    Thank you all for the contributions, it's been great fun reading all these insights. I hope to find some more tomorrow night after work.

    Quote Originally Posted by Pere Casals View Post
    Let me add that we can talk about the looks of films, because every film has a particular native look: Portra vs Velvia vs TX vs HP vs Vision 3. Then digital has mostly a single native look.

    It is true that later we can use Photoshop to transform the original native look, but what film or sensor does at exposure time has a remarkable footprint.

    This last point I think is particularly important to me. I discovered that each film type has its own characteristics, palette... these were selected by technicians and scientists in the lab, and the process of using and shaping these characteristics continues when I choose and expose the film in the field or for a certain project.
    I found digital problematic because for some reasons it was like talking to a computer. A digital file has no inherent characteristics, and you have to introduce them. This might seem like a positive aspect, but somehow it takes away from the craft and the humanity.
    For me, this translates into poorer results when I use digital.

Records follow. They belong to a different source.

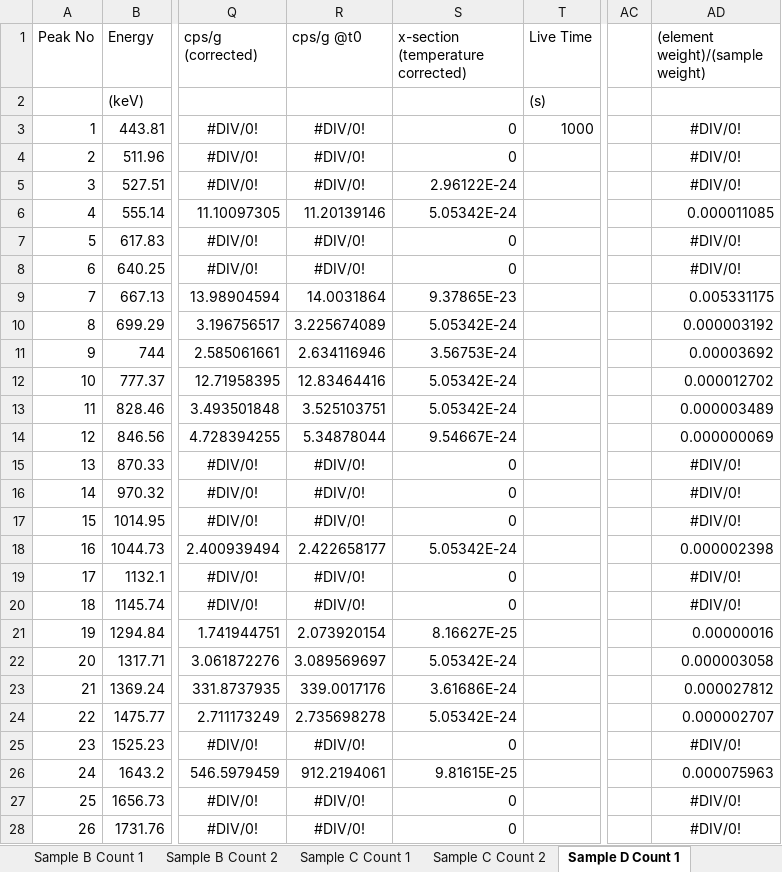
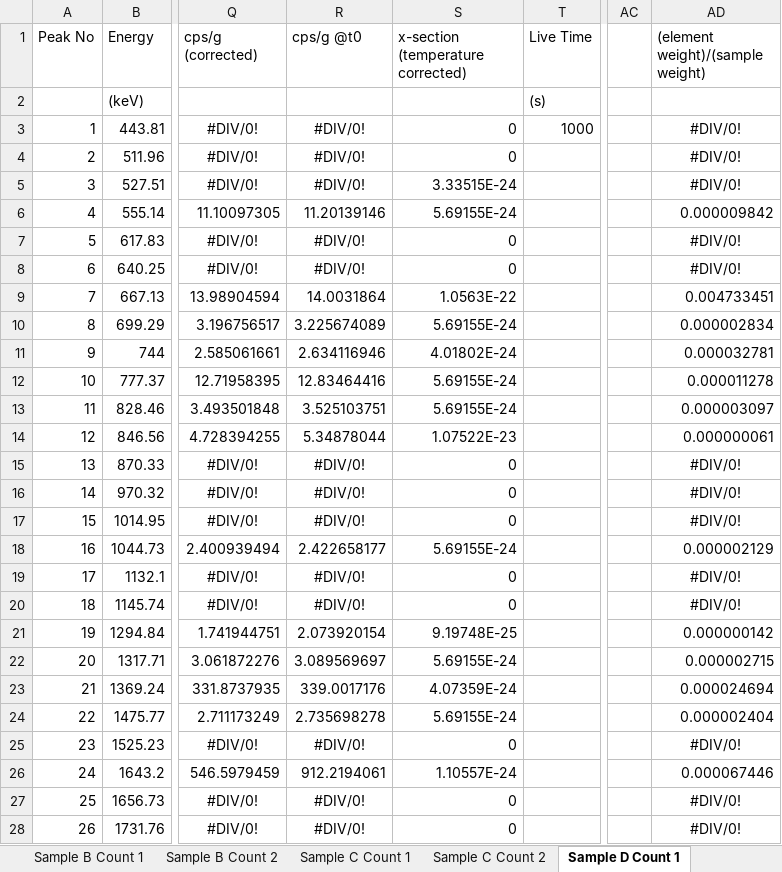
Before and after one commit to shreyshrey616/NE170, an Excel workbook: Short Run Analysis.xlsx, sheet Sample D Count 1, drawn as a sheet; only a part is shown, gaps mark what is left out; values as stored, in another font and other column widths than the file's, no borders; the diff names each change by its address in the sheet, - before the commit and + after, or states it on an @@ line.

```diff
--- a/Short Run Analysis.xlsx (sheet Sample D Count 1)
+++ b/Short Run Analysis.xlsx (sheet Sample D Count 1)
-S5: 2.96122E-24
+S5: 3.33515E-24
-S6: 5.05342E-24
+S6: 5.69155E-24
-AD6 ((element weight)/(sample weight)): 0.000011085
+AD6 ((element weight)/(sample weight)): 0.000009842
-S9: 9.37865E-23
+S9: 1.0563E-22
-AD9 ((element weight)/(sample weight)): 0.005331175
+AD9 ((element weight)/(sample weight)): 0.004733451
-S10: 5.05342E-24
+S10: 5.69155E-24
-AD10 ((element weight)/(sample weight)): 0.000003192
+AD10 ((element weight)/(sample weight)): 0.000002834
-S11: 3.56753E-24
+S11: 4.01802E-24
-AD11 ((element weight)/(sample weight)): 0.00003692
+AD11 ((element weight)/(sample weight)): 0.000032781
-S12:S13: 5.05342E-24
+S12:S13: 5.69155E-24
-AD12 ((element weight)/(sample weight)): 0.000012702
+AD12 ((element weight)/(sample weight)): 0.000011278
-AD13 ((element weight)/(sample weight)): 0.000003489
+AD13 ((element weight)/(sample weight)): 0.000003097
-S14: 9.54667E-24
+S14: 1.07522E-23
-AD14 ((element weight)/(sample weight)): 0.000000069
+AD14 ((element weight)/(sample weight)): 0.000000061
-S18: 5.05342E-24
+S18: 5.69155E-24
-AD18 ((element weight)/(sample weight)): 0.000002398
+AD18 ((element weight)/(sample weight)): 0.000002129
-S21: 8.16627E-25
+S21: 9.19748E-25
-AD21 ((element weight)/(sample weight)): 0.00000016
+AD21 ((element weight)/(sample weight)): 0.000000142
-S22: 5.05342E-24
+S22: 5.69155E-24
-AD22 ((element weight)/(sample weight)): 0.000003058
+AD22 ((element weight)/(sample weight)): 0.000002715
-S23: 3.61686E-24
+S23: 4.07359E-24
-AD23 ((element weight)/(sample weight)): 0.000027812
+AD23 ((element weight)/(sample weight)): 0.000024694
-S24: 5.05342E-24
+S24: 5.69155E-24
-AD24 ((element weight)/(sample weight)): 0.000002707
+AD24 ((element weight)/(sample weight)): 0.000002404
-S26: 9.81615E-25
+S26: 1.10557E-24
-AD26 ((element weight)/(sample weight)): 0.000075963
+AD26 ((element weight)/(sample weight)): 0.000067446
```
Also changed, not shown: sheet Sample B Count 2, sheet Sample D Count 2, sheet Sample C Count 2, sheet Sample B Count 1, sheet Sample A Count 2, sheet Sample A Count 1, formulas that keep their value, 10 other files.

    Ok, sorry, this was not meant to be a film vs digital issue, but the last post made me reason about it--I use digital and make digital videos every other day.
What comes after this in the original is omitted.